Lagerfeld’s emphasis was on silhouette: the line was long and elegant. There was a strong focus on the Chanel suit; the bouclé jackets were neatly fitted with a voluminous rounded sleeve and set-away collars tapering to mid-calf pencil skirts or paired with skirts of varying silhouettes. Sharp contrasts were also in evidence as in the classic navy and white combination. Cocktail dresses were, naturally, black. After all, Coco Chanel was also the Queen of the Liitle Black Dress.
Viewed from a distance, the show was none other than beautiful and entrancing. But it is up close that the brilliance of the design becomes evident. The attention to detail is incredible. KL explains,
We had to make everything because those – there are no sequins in wood and pieces like this and straw and things… We had to make everything. Normally, they make the embroidery with existing material. We had to create the material because those things don’t exist.
There was a wonderment of sheer panelling, shoulder cut-outs, appliqués, magnificent capes that were painted and embellished, geometric lace and textured embroidery in rhinestones or beading that recalled the intricate and ordered patterns of nature. In short, the collection was a marvel.
There was not a handbag in sight. Instead, wrapped round the waists of the models with chains and belts were a chicer version of a fanny-pack– KL called it a smartphone pouch, saying,
This is our new bag (…), identical to those used by 15th century ladies of the manor to carry their keys; any other accessory would be too much.
We are not sure what the tote-bag carrying crowd are going to make of this. I’m all for it, as long as I can fit a lipstick in it.
Make-up artist, Tom Pecheux, showcased soft, minimal, and fresh make-up which created a neutral counterpoint to the focal Cleopatra-esque kohl-black swirls embellishing their eyes. The sleekly sophisticated “Chanel croissant” hair, created (and so named (#chanelcroissant) by Sam McKnight, was whimsical yet modern; subtle yet dramatically extreme. The low updo was inspired by Pablo Picasso’s 1932 sculpture, Head of a Woman, which Lagerfeld showed to the hair stylist from his phone, and McKnight then spent five full days creating and fitting the oversized hair pieces.

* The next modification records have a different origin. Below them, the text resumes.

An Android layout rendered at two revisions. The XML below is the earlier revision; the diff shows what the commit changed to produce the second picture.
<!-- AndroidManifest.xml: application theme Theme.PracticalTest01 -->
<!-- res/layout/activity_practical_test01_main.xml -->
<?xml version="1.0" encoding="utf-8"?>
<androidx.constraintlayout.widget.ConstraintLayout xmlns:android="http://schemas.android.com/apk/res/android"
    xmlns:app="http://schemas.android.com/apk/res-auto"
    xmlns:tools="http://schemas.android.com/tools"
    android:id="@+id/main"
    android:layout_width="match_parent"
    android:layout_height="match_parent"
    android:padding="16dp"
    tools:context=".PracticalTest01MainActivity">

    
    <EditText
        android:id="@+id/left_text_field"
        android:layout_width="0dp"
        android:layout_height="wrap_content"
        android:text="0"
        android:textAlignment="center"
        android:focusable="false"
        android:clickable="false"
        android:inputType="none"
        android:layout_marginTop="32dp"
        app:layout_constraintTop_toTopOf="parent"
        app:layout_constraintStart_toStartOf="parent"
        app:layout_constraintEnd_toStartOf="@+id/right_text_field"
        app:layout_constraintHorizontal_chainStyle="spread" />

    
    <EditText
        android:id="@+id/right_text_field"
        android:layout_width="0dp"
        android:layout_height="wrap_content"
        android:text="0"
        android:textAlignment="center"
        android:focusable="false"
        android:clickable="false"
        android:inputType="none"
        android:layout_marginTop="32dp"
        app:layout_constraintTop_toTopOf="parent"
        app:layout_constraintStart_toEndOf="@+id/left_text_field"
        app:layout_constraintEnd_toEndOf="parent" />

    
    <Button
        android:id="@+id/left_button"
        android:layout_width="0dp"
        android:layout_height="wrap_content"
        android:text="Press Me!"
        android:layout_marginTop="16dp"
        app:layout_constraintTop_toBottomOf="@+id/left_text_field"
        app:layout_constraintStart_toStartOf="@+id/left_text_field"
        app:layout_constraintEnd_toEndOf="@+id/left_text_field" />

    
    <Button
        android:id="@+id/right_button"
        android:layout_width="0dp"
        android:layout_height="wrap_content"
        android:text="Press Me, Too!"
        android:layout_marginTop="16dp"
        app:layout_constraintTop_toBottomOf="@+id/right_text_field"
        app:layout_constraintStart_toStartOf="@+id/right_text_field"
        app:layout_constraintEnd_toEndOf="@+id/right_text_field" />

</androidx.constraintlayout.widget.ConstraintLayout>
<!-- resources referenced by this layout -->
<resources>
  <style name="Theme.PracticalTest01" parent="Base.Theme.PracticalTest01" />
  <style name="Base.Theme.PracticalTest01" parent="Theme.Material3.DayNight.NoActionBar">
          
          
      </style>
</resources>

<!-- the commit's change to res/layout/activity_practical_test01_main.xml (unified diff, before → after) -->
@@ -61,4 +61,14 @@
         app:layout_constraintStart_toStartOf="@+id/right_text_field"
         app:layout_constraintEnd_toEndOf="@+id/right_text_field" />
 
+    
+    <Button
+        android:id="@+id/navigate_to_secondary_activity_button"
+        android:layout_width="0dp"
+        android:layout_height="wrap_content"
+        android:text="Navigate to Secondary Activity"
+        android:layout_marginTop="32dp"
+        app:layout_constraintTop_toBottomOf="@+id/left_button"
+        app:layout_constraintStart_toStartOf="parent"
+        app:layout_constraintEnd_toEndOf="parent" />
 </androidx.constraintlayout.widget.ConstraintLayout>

Couture has often been criticized and dismissed as being a frivolity for the super-rich, but considered from an ecological perspective, perhaps it suddenly makes sense; or perhaps, its time has come. After all, it is crafted by artisans, made by hand, takes infinite hours of labour, and potentially lasts a lifetime. It is the very antithesis of fashion’s notoriously fast-changing and disposable nature. Perhaps the Chanel spring couture show was a meditation on the timelessness of not only nature, but of style as well. All whilst giving the nod to the enduring Chanel ethos, and to its founder, The Queen of Beige, Gabrielle Chanel, who asserted, Fashion fades, only style remains the same. That Lagerfeld chose the bee as a prevailing symbol for his Spring 2016 show is richly symbolic—the bee denotes renewal, happiness, and industry. How fitting.
Bravo, Karl Lagerfeld!
Bravo, to the House of Chanel!
Post Photo: By Douglas Kirkland, 1962.